TASK TO CARRY OUT »
Count the lines in the listing below that contain the word "RBAC" and report that number alone.
*** SUPPLIED MATERIAL ***
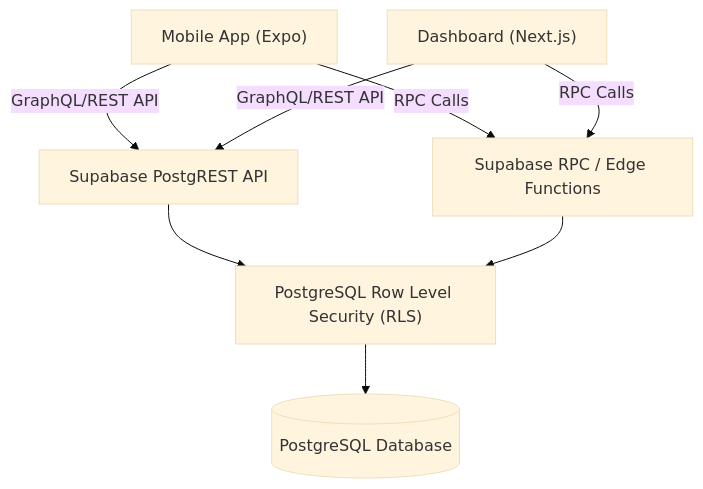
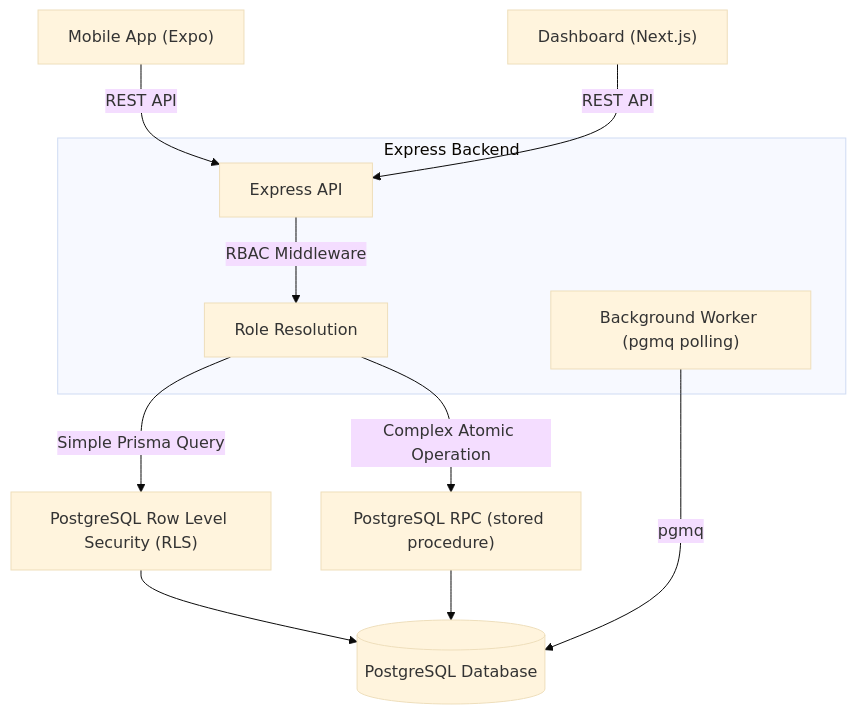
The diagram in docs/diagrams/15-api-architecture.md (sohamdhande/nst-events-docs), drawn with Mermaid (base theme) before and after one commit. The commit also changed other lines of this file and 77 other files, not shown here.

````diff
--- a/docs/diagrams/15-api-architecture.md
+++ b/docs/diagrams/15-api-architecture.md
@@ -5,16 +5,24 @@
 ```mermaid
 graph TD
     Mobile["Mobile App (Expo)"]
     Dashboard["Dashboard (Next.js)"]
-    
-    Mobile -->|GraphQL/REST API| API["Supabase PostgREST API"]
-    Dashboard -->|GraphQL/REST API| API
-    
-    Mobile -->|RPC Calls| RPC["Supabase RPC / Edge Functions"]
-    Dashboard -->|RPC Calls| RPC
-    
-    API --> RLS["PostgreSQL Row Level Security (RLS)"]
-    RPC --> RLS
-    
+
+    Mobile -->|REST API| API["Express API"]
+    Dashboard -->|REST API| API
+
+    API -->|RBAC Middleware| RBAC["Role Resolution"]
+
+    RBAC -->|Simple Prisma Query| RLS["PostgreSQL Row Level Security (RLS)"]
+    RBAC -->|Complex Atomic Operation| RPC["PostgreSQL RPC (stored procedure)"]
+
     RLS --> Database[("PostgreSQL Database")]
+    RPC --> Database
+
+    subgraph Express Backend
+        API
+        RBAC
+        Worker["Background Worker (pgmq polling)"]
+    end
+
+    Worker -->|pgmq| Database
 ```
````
*** End of SUPPLIED MATERIAL ***
PROBLEM SOLUTION »
4